1580s (earlier complice, late 15c.), from Old French complice "a confederate," from Late Latin complicem (nominative complex) "partner, confederate," from Latin complicare "fold together" (see complicate). With parasitic a- on model of accomplish, etc., or perhaps by assimilation of indefinite article in phrase a complice.
accomplish (v.) Look up accomplish at Dictionary.com
late 14c., from Old French acompliss-, present participle stem of acomplir "to fulfill, fill up, complete" (12c.), from Vulgar Latin *accomplere, from Latin ad- "to" (see ad-) + complere "fill up" (see complete (adj.)). Related: Accomplished; accomplishing.
accomplished (adj.) Look up accomplished at Dictionary.com
late 15c., "perfect as a result of training," past participle adjective from accomplish (v.). Meaning "completed" is from late 14c.
accomplishment (n.) Look up accomplishment at Dictionary.com
early 15c., "performance of a task; state of completion," from Old French acomplissement "action of accomplishing," from acomplir (see accomplish). Meaning "thing completed" and that of "something that completes" someone and fits him or her for society are from c.1600.
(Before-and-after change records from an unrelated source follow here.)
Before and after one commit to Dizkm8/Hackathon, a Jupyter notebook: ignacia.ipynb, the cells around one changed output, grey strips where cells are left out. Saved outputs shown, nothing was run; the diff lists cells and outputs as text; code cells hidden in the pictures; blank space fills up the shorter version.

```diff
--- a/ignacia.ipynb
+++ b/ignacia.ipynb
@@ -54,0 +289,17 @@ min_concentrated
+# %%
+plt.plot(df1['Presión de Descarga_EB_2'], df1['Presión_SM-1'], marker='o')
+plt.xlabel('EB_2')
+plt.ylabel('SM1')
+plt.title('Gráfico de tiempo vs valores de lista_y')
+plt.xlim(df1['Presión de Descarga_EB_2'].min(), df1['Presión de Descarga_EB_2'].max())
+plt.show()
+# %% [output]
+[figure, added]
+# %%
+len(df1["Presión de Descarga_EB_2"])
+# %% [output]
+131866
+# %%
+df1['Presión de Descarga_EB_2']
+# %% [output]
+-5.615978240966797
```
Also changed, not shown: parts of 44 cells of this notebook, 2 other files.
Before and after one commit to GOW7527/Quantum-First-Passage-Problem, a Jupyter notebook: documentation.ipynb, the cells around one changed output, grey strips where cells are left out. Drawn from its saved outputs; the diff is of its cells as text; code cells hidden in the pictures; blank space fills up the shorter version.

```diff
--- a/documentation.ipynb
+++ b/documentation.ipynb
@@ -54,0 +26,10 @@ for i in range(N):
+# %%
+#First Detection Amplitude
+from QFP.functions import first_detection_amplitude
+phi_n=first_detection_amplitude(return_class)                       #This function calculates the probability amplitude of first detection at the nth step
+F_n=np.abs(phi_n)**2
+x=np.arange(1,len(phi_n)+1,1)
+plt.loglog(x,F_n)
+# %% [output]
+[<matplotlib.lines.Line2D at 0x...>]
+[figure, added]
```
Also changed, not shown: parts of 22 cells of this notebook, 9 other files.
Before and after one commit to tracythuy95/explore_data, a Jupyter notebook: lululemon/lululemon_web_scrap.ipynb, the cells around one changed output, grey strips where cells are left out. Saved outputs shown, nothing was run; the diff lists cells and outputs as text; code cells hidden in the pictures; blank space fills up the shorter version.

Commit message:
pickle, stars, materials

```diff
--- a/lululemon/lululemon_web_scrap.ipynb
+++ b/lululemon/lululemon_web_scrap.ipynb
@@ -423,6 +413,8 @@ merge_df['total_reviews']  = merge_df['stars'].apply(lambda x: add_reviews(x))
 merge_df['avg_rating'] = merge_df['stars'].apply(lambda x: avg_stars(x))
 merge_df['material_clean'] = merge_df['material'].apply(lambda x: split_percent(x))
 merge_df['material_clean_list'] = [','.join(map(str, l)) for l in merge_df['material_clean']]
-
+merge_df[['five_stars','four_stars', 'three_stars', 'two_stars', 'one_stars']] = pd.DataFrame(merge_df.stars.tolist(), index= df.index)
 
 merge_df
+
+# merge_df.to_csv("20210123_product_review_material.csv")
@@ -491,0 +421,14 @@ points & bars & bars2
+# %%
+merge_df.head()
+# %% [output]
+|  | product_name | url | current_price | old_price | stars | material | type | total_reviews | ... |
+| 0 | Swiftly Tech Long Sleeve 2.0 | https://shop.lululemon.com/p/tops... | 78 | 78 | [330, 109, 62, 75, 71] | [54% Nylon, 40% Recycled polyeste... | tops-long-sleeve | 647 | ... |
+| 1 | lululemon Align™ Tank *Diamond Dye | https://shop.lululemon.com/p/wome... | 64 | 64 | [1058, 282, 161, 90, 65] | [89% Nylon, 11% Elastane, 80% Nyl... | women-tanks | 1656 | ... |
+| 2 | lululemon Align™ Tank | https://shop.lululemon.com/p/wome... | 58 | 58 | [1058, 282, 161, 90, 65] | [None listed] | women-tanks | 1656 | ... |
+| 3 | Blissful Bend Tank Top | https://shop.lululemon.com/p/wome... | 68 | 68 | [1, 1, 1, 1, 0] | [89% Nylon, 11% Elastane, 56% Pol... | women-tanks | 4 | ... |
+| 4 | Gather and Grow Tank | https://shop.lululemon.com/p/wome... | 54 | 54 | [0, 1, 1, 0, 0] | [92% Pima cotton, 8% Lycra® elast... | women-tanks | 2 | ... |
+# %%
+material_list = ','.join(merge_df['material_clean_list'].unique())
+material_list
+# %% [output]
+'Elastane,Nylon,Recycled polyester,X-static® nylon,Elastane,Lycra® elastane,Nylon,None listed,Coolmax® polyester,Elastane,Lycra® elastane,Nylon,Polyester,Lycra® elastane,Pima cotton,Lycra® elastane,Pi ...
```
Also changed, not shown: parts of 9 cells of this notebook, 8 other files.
accord (v.) Look up accord at Dictionary.com
early 12c., from Old French acorder (12c.) "reconcile, agree, be in harmony," from Vulgar Latin *accordare "make agree," literally "be of one heart, bring heart to heart," from Latin ad- "to" (see ad-) + cor (genitive cordis) "heart" (see heart). Related: Accorded; according.
accord (n.) Look up accord at Dictionary.com
late 13c., accourd, from Old French acord "agreement," a back-formation from acorder (see accord (v.)).
accordance (n.) Look up accordance at Dictionary.com
c.1300, "compliance;" early 14c., "agreement, concurrence," from Old French acordance "agreeing, reconciliation, harmony," noun of action from acorder (see accord). Of things, "conformity, compatibility, harmony," late 14c. Phrase in accordance with is attested from c.1810 (in Middle English, in accordance of was the usual form).
according Look up according at Dictionary.com
c.1300, "matching, similar, correponding," present participle adjective and adverb from accord (v.). Meanings "conforming (to), compliant, in agreement; consistent, harmonious; suitable, appropriate" are from late 14c. According to "referring to," literally "in a manner agreeing with" is attested from mid-15c.
accordingly (adv.) Look up accordingly at Dictionary.com
mid-14c., "in agreement with," from according + -ly (2). From mid-15c. as "properly; adequately;" meaning "in agreement with logic or expectation" is recorded 1680s.
accordion (n.) Look up accordion at Dictionary.com
1831, from German Akkordion, from Akkord "musical chord, concord of sounds, be in tune" (compare Italian accordare "to attune an instrument"); ultimately from same source as English accord (v.), with suffix on analogy of clarion, etc. Invented 1829 by piano-maker Cyrill Demian (1772-1847) of Vienna.
accost (v.) Look up accost at Dictionary.com
1570s, from Middle French accoster "move up to," from Italian accostare or directly from Late Latin accostare "come up to the side," from Latin ad- "to" (see ad-) + costa "rib, side" (see coast (n.)). The original notion is of fleets of warships attacking an enemy's coast. Related: Accosted; accosting.
accouchement (n.) Look up accouchement at Dictionary.com
1803, from French accouchement, noun of action from accoucher (see accoucheur).